[What you are asked to do]
Below this sentence is a listing; return exactly its lines from the one with "as u32 / w);" to the one with "assert!(heap > 1000", both kept, and nothing more.
──────────────────────────────
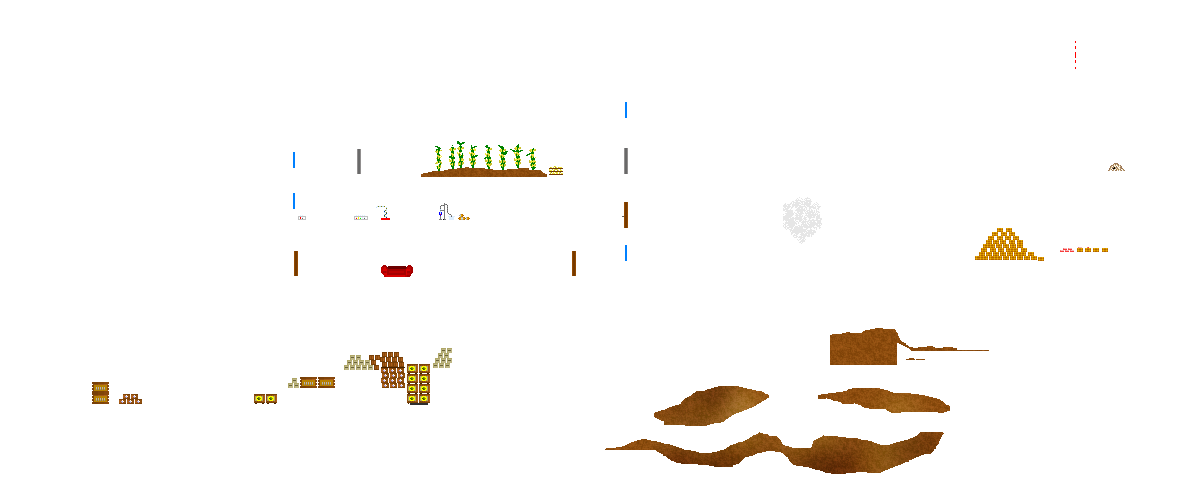
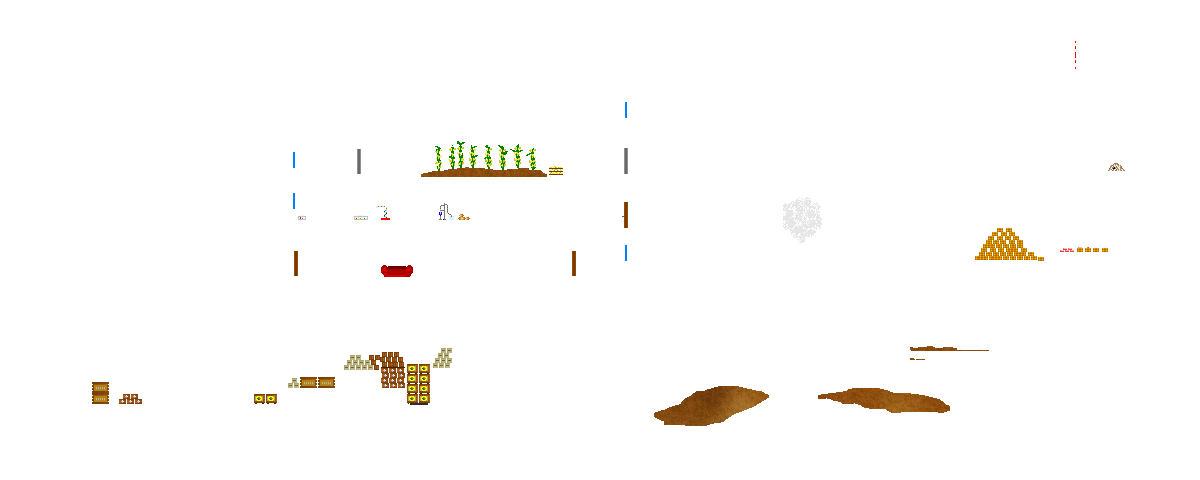
olr-level-liero-factory-reloaded: the press heap and the mine's floor seams are loose spoil
Claude-Session: https://claude.ai/code/session_016Y12gmYEH1x989AU3KpmTT

Changed region(s): [[0.4933, 0.9062, 0.8017, 1.0], [0.6783, 0.6875, 0.7708, 0.7812]]

diff --git a/tools/levels/factory_works.py b/tools/levels/factory_works.py
@@ -15,7 +15,8 @@
 #   the drive's casing, the dirt balls painted on the incline: the stamp
 #   is the Console's piece), the lift's shaft at the hall's far right down
 #   into the mine's big chamber, the mine cart's rails, the truck's hazard
-#   lights and lit cab, and the line's end crate made rock. (The emergency
+#   lights and lit cab, the line's end crate made rock, and the press heap
+#   and the mine's floor seam loose spoil (the loose dirt design). (The emergency
 #   lamps, red bulbs lit in a blackout, are gone: the user's playtest,
 #   2026-11-05, their bulbs read as red dots hanging in the air.)
 # - `place(run, out)` places the copies new to the level (the lift, the
@@ -130,6 +131,15 @@ CAB_BOX = (50, 378, 23, 16)
 CAB_GROUP = ("cab", "ffd8a0", 140, 22, None)
 CAB_GLOW = 60
 
+# The loose dirt design: the press heap's box and the mine's (its floor
+# seam rests on rock, the seams above the tunnel would fall into it); a
+# region of either is spoil when the probe moves under SPOIL_MOVED % of it
+# in SPOIL_TICKS ticks.
+SPOIL = [("Press heap", "spoil-heap.png", (820, 320, 90, 50)),
+         ("Mine spoil", "spoil-mine.png", (590, 370, 380, 110))]
+SPOIL_REPOSE, SPOIL_TICKS, SPOIL_MOVED = 35, 300, 2.0
+DIRT = (139, 90, 43)  # `material.png`'s dirt
+
 # The Strip light's broken tube: its unlit grey, the middle shattered.
 STRIP_OFF = (150, 150, 156)
 STRIP_GAP = (11, 7)  # the missing glass's first column and width
@@ -195,7 +205,11 @@ def inside(box, x, y):
 
 
 def layer(name):
-    return decode(os.path.join(AFTER_DARK, "editor/layers", name + ".png"))[2]
+    return layer_of(AFTER_DARK, name)
+
+
+def layer_of(pack, name):
+    return decode(os.path.join(pack, "editor/layers", name + ".png"))[2]
 
 
 def bbox(pixels):
@@ -511,7 +525,50 @@ def ground(run, out):
        "--tile", os.path.join(SCRATCH, "crate-tile.png"))
     el("set", out, box, "--surface", "wood")
     new.append(box)
+    # The loose dirt design: the press heap and the mine's floor seam are
+    # spoil, each on a dirt layer of its own.
+    run("level", "loose", "add", out, "--id", "spoil", "--name", "Mine spoil", "--repose", str(SPOIL_REPOSE))
+    for name, mask, box in SPOIL:
+        pixels = resting(run, out, box)
+        sp = added(el("extract", out, "dirt", "--mask", white(mask, pixels, SCRATCH), "--name", name))
+        el("set", out, sp, "--loose", "spoil")
+        new.append(sp)
     return new
+
+
+def resting(run, out, box):
+    """The dirt of `box` that rests: each 4-connected dirt region of the box
+    (`level loose probe`'s, matched by its bounds and size) of which under
+    `SPOIL_MOVED` % moved in `SPOIL_TICKS`, all on the ground's `dirt`."""
+    bx, by, bw, bh = box
+    probed = run("level", "loose", "probe", out, "--box", ",".join(map(str, box)), "--ticks", str(SPOIL_TICKS))
+    moved = {}
+    for line in probed.splitlines():
+        rect, n, share = line.split()
+        moved[(tuple(map(int, rect.split(","))), int(n))] = float(share.rstrip("%"))
+    _, _, mat = decode(os.path.join(out, "material.png"))
+    dirt = layer_of(out, "dirt")
+    is_dirt = lambda x, y: bx <= x < bx + bw and by <= y < by + bh and mat[y][x][:3] == DIRT
+    seen, rest = set(), set()
+    for y in range(by, by + bh):
+        for x in range(bx, bx + bw):
+            if (x, y) in seen or not is_dirt(x, y):
+                continue
+            region, stack = set(), [(x, y)]
+            seen.add((x, y))
+            while stack:
+                p = stack.pop()
+                region.add(p)
+                for q in ((p[0] - 1, p[1]), (p[0] + 1, p[1]), (p[0], p[1] - 1), (p[0], p[1] + 1)):
+                    if q not in seen and is_dirt(*q):
+                        seen.add(q)
+                        stack.append(q)
+            share = moved[(bbox(region), len(region))]
+            if share < SPOIL_MOVED:
+                assert all(dirt[py][px][3] for px, py in region), (box, bbox(region))
+                rest |= region
+    assert rest, box
+    return rest
 
 
 def place(run, out, assets):

diff --git a/crates/olr-cli/tests/factory_works.rs b/crates/olr-cli/tests/factory_works.rs
@@ -371,3 +371,68 @@ fn a_blast_near_a_strip_flickers_it() {
     until(&mut w, 200, |w| state(w, "strip-6") == "Steady");
     assert_eq!(live_copy(&w, "strip-6").value("hp"), Some(20), "unhurt");
 }
+
+/// The spoil's boxes (`factory_works.py`): the press heap's and the mine's.
+const HEAP: (u32, u32, u32, u32) = (820, 320, 90, 50);
+const MINE: (u32, u32, u32, u32) = (590, 370, 380, 110);
+
+fn within((bx, by, bw, bh): (u32, u32, u32, u32), x: u32, y: u32) -> bool {
+    x >= bx && x < bx + bw && y >= by && y < by + bh
+}
+
+/// The press heap and the mine's floor seam are loose spoil, and no dirt
+/// outside their boxes is.
+#[test]
+fn the_factory_has_spoil() {
+    let content = Content::open_bundled(&packs_dir()).unwrap();
+    let level = content.load_level(FACTORY).unwrap();
+    let loose = level.loose.as_ref().expect("the factory has loose dirt");
+    let w = level.material.width();
+    let (mut heap, mut mine) = (0, 0);
+    for (i, &k) in loose.kinds.iter().enumerate() {
+        let (x, y) = (i as u32 % w, i as u32 / w);
+        if k == 0 {
+            continue;
+        }
+        assert_eq!(k, 1, "({x}, {y}): spoil, the only loose material");
+        if within(HEAP, x, y) {
+            heap += 1;
+        } else if within(MINE, x, y) {
+            mine += 1;
+        } else {
+            panic!("({x}, {y}) is loose, outside the heap and the mine");
+        }
+    }
+    assert!(heap > 1000 && mine > 1000, "heap {heap}, mine {mine} loose pixels");
+}
+
+/// The spoil rests where the level lays it: in a match of no worms, fewer
+/// than 2 % of its grains move in 300 ticks.
+#[test]
+fn the_spoil_stays_put_in_an_empty_match() {
+    let content = Content::open_bundled(&packs_dir()).unwrap();
+    let level = content.load_level(FACTORY).unwrap();
+    let kinds = &level.loose.as_ref().expect("the factory has loose dirt").kinds;
+    let setup = olr_content::SandboxSetup {
+        mod_id: CLASSIC.into(),
+        level_id: FACTORY.into(),
+        seed: 1,
+        settings: olr_sim::SimSettings::lx56(),
+        worms: Vec::new(),
+        restrictions: olr_content::DEFAULT_PRESET.into(),
+    };
+    let mut w = content.new_world(&setup).unwrap();
+    // `grain[cell]`: the starting cell of the grain there now.
+    let mut grain: Vec<u32> = (0..kinds.len() as u32).collect();
+    let mut moved = vec![false; kinds.len()];
+    run(&mut w, 300, |w, _| {
+        for &(from, to) in w.loose_moves() {
+            let g = grain[from as usize];
+            grain[to as usize] = g;
+            moved[g as usize] = true;
+        }
+    });
+    let loose = kinds.iter().filter(|&&k| k != 0).count();
+    let gone = moved.iter().filter(|&&m| m).count();
+    assert!(gone * 50 < loose, "{gone} of {loose} grains moved");
+}

diff --git a/crates/olr-cli/tests/reloaded.rs b/crates/olr-cli/tests/reloaded.rs
@@ -643,6 +643,13 @@ fn the_new_factory_bakes_as_after_dark() {
     let same = std::fs::read(ours.join("distant/0.png")).unwrap()
         == std::fs::read(theirs.join("distant/0.png")).unwrap();
     assert!(same, "distant/0.png differs from After Dark's");
+    // The loose dirt design: the press heap and the mine's floor seam are
+    // spoil (`factory_works.py`), loose but drawn and solid as before.
+    let loose = |dir: &Path| {
+        String::from_utf8(cli(&["level", "loose", "list", dir.to_str().unwrap()]).stdout).unwrap()
+    };
+    assert_eq!(loose(&ours), "1: spoil \"Mine spoil\" repose 35° gravity 200 top-speed 50 slide-speed 25\n");
+    assert_eq!(loose(&theirs), "");
     for file in ["material.png", "front.png", "back.png"] {
         let decode =
             |dir: &Path| olr_pack::image_io::decode_rgba(&std::fs::read(dir.join(file)).unwrap()).unwrap();

diff --git a/tools/levels/CLAUDE.md b/tools/levels/CLAUDE.md
@@ -91,7 +91,13 @@ byte for byte, and running one again changes nothing.
   cart's rails on the left tunnel's floor, row 473; the doorway's
   threshold plate behind the forklift, `THRESHOLD`, its art moved onto
   the backdrop so the wheels roll over it; the truck's hazard lights, a Rock layer on
-  the truck's own rock, and lit cab); `place(run, out, assets)` places the Lift, the Mine cart and the
+  the truck's own rock, and lit cab; the loose dirt design: the loose
+  material `spoil` ("Mine spoil", repose 35) and, by `resting`, the dirt
+  regions of `SPOIL`'s boxes, the press heap's and the mine's, that
+  `level loose probe` moves under 2 % in 300 ticks (the heap and the
+  mine's floor seam; the seams over the tunnel would fall), each box's
+  extracted from `dirt` onto a layer of its own set `--loose spoil`);
+  `place(run, out, assets)` places the Lift, the Mine cart and the
   Forklift. `factory_assets.py` makes the Dirt-ball line, Lift, Mine cart,
   Forklift, Generator, Siren, Lab flask and Window pane by their blocks
   (`NEW_ASSETS`); its `PIECES` give the line the Console's place (placed

diff --git a/crates/olr-cli/CLAUDE.md b/crates/olr-cli/CLAUDE.md
@@ -1305,8 +1305,13 @@ and cart stopped; repaired after 3000 ticks, all at rest again),
 `a_big_blast_sounds_the_alarm` (the siren in Alarm with turning beams,
 the groups and strips red, calm after 1000 ticks, not again for 2000),
 `a_broken_strip_is_mended`, `a_pane_shatters`,
-`the_lift_cart_and_forklift_work` (their states and travels) and
-`a_blast_near_a_strip_flickers_it`.
+`the_lift_cart_and_forklift_work` (their states and travels),
+`a_blast_near_a_strip_flickers_it`, and the loose dirt design's
+`the_factory_has_spoil` (`loose.png` all `spoil` and only inside the
+press heap's and the mine's boxes, over 1000 pixels each;
+`the_new_factory_bakes_as_after_dark` checks the list, `level loose
+list`) and `the_spoil_stays_put_in_an_empty_match` (no worms, 300 ticks:
+under 2 % of the grains moved).
 `bots_play_the_live_factory` (both
 mods, 3000 ticks, invariants every tick) and
 `the_live_factory_stays_in_sync` (`netsim`: 3 clients, the `bad`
──────────────────────────────
[Task response]
+        let (x, y) = (i as u32 % w, i as u32 / w);
+        if k == 0 {
+            continue;
+        }
+        assert_eq!(k, 1, "({x}, {y}): spoil, the only loose material");
+        if within(HEAP, x, y) {
+            heap += 1;
+        } else if within(MINE, x, y) {
+            mine += 1;
+        } else {
+            panic!("({x}, {y}) is loose, outside the heap and the mine");
+        }
+    }
+    assert!(heap > 1000 && mine > 1000, "heap {heap}, mine {mine} loose pixels");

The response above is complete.